List each line of the data that holds the word "size".

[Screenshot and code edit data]
----

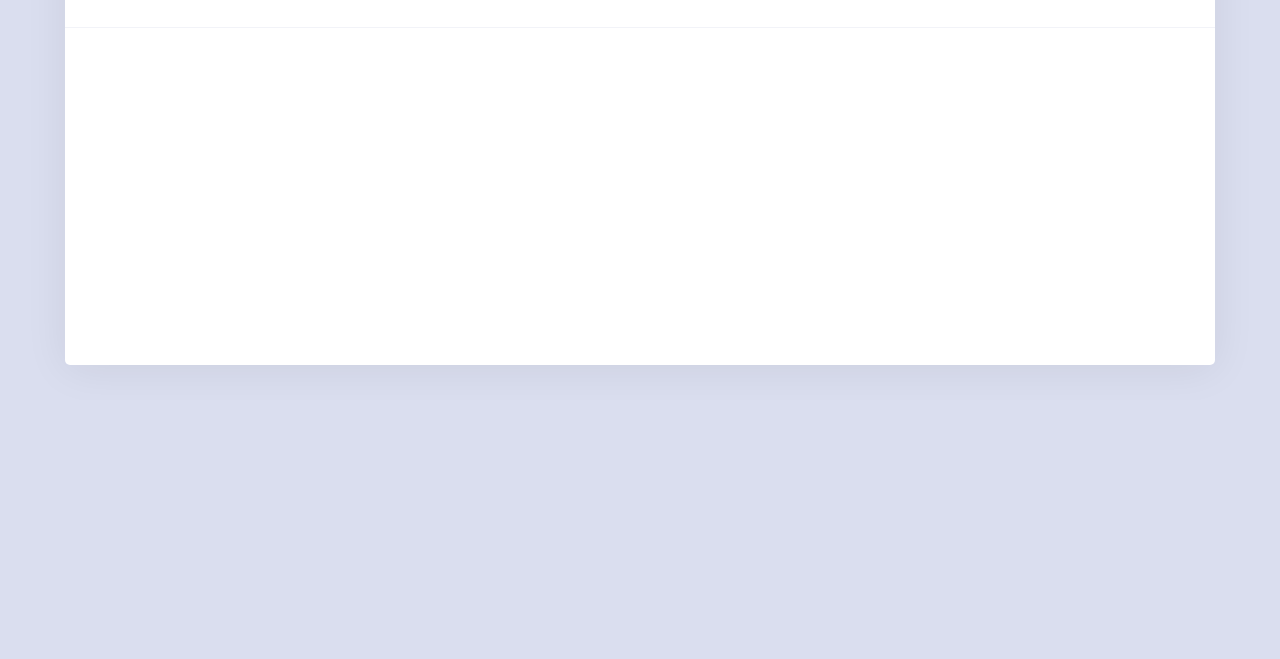
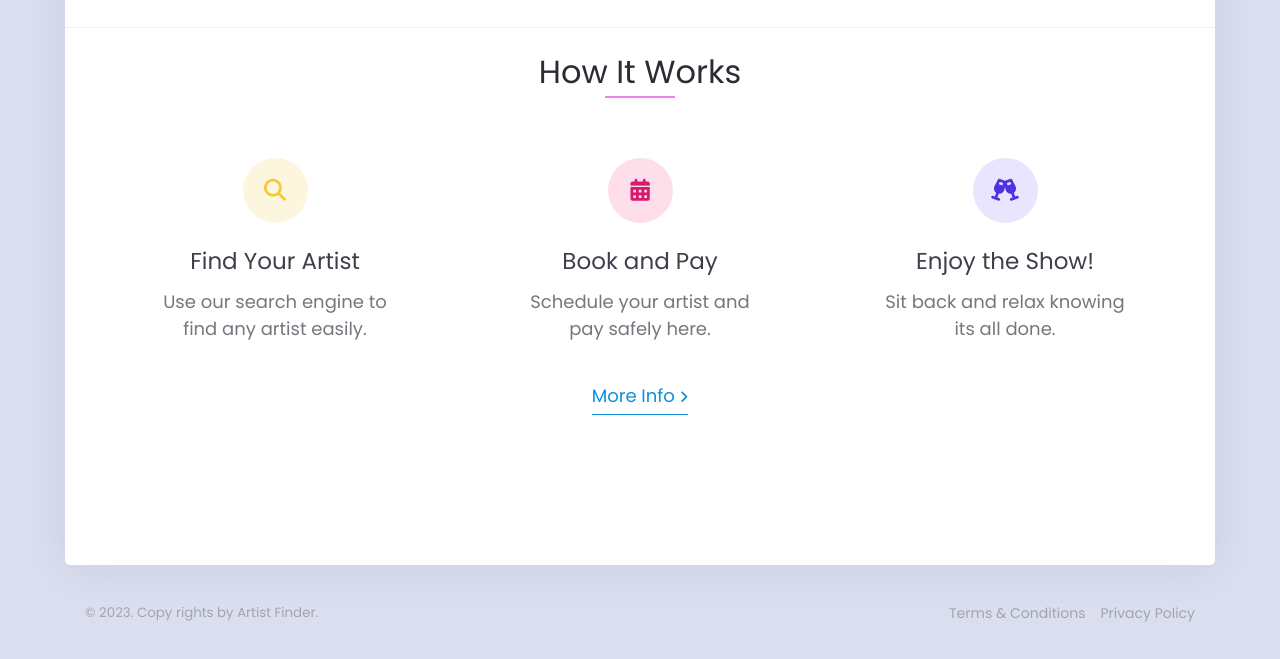
Before and after one commit to sravantp7/artist-finder-website, a plain HTML site: page index.html in a window 1280 px wide. Shown: the part 515-1174 px from the top of the page. Before the commit the page ends 915 px from the top, so only its background shows below. Drawn offline with Linux system fonts and the light colour scheme.

Commit message:
added how it works & footer section

```diff
--- a/index.html
+++ b/index.html
@@ -68,8 +68,42 @@
         <img src="https://i.ibb.co/dcSmf5Y/events-seas.png" alt="pic2" />
         <img src="https://i.ibb.co/yVY4vFQ/Creter-s.png" alt="pic3" />
       </section>
-      <section></section>
+      <section class="how-section">
+        <h2 class="second-heading">how it works</h2>
+        <section class="steps">
+          <section class="step">
+            <i class="fa-solid fa-magnifying-glass step-icon"></i>
+            <h3 class="third-heading">Find Your Artist</h3>
+            <p>Use our search engine to find any artist easily.</p>
+          </section>
+          <section class="step">
+            <i class="fa-solid fa-calendar-days step-icon"></i>
+            <h3 class="third-heading">Book and Pay</h3>
+            <p>Schedule your artist and pay safely here.</p>
+          </section>
+          <section class="step">
+            <i class="fa-solid fa-champagne-glasses step-icon"></i>
+            <h3 class="third-heading">Enjoy the Show!</h3>
+            <p>Sit back and relax knowing its all done.</p>
+          </section>
+        </section>
+        <a href="#" class="more-info"
+          >More Info <i class="fa-solid fa-angle-right more-icon"></i
+        ></a>
+      </section>
     </main>
-    <footer></footer>
+    <footer class="footer">
+      <small class="copyright"
+        >&copy; 2023. Copy rights by Artist Finder.</small
+      >
+      <ul class="legal-list">
+        <li class="legal-item">
+          <a href="#" class="legal-link">Terms & Conditions</a>
+        </li>
+        <li class="legal-item">
+          <a href="#" class="legal-link">Privacy Policy</a>
+        </li>
+      </ul>
+    </footer>
   </body>
 </html>
--- a/style.css
+++ b/style.css
@@ -110,7 +110,7 @@ header {
 main {
   max-width: 1150px;
   background-color: white;
-  height: 800px;
+  height: 1000px;
   margin: 0 auto;
   border-radius: 5px;
   margin-bottom: 35px;
@@ -221,3 +221,128 @@ main {
 .credentials img {
   width: 100px;
 }
+
+/* how section */
+
+.how-section {
+  display: flex;
+  flex-direction: column;
+  align-items: center;
+  justify-content: center;
+}
+
+.second-heading {
+  padding: 20px 0;
+  font-size: 32px;
+  color: #292c33;
+  text-transform: capitalize;
+  font-weight: 500;
+}
+
+.second-heading::after {
+  content: "";
+  width: 70px;
+  height: 2px;
+  background-color: violet;
+  display: block;
+  margin: 0 auto;
+}
+
+.steps {
+  width: 100%;
+  display: flex;
+  padding: 40px 0;
+  gap: 30px;
+  justify-content: space-evenly;
+  align-items: center;
+}
+
+.step {
+  max-width: 250px;
+  text-align: center;
+}
+
+.step-icon {
+  height: 65px;
+  width: 65px;
+  background-color: black;
+  border-radius: 5000px; /* to  make it circle*/
+  color: white;
+  line-height: 65px; /* to align the icon in the center*/
+  margin-bottom: 21px;
+  font-size: 22px;
+}
+
+.step:nth-child(1) .step-icon {
+  background-color: #fdf6de;
+  color: #f5ca36;
+}
+
+.step:nth-child(2) .step-icon {
+  background-color: #ffdeec;
+  color: #da196a;
+}
+
+.step:nth-child(3) .step-icon {
+  background-color: #e9e5ff;
+  color: #4d31e4;
+}
+
+.third-heading {
+  font-size: 23px;
+  color: #3d4048;
+  font-weight: 500;
+  margin-bottom: 10px;
+}
+
+.step p {
+  color: #74777d;
+  font-size: 18px;
+}
+
+.more-info {
+  border-bottom: 1px solid var(--main-color);
+  color: var(--main-color);
+  font-size: 18px;
+  padding-bottom: 5px;
+  transition: all 0.5s;
+}
+
+.more-icon {
+  font-size: 14px;
+  transition: all 0.3s;
+}
+
+.more-info:hover {
+  opacity: 0.8;
+}
+
+.more-info:hover .more-icon {
+  transform: translateX(3px);
+}
+
+/* Footer */
+
+.footer {
+  max-width: 1150px;
+  margin: 0 auto;
+  display: flex;
+  align-items: center;
+  justify-content: space-between;
+  color: #a1a4b0;
+  padding: 0 20px;
+  padding-bottom: 50px;
+}
+
+.legal-list {
+  display: flex;
+  gap: 15px;
+}
+
+.legal-item {
+}
+
+.legal-link {
+  font-size: 14px;
+  text-transform: capitalize;
+}
```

----

-- Answer to the problem --
+  font-size: 32px;
+  font-size: 22px;
+  font-size: 23px;
+  font-size: 18px;
+  font-size: 18px;
+  font-size: 14px;
+  font-size: 14px;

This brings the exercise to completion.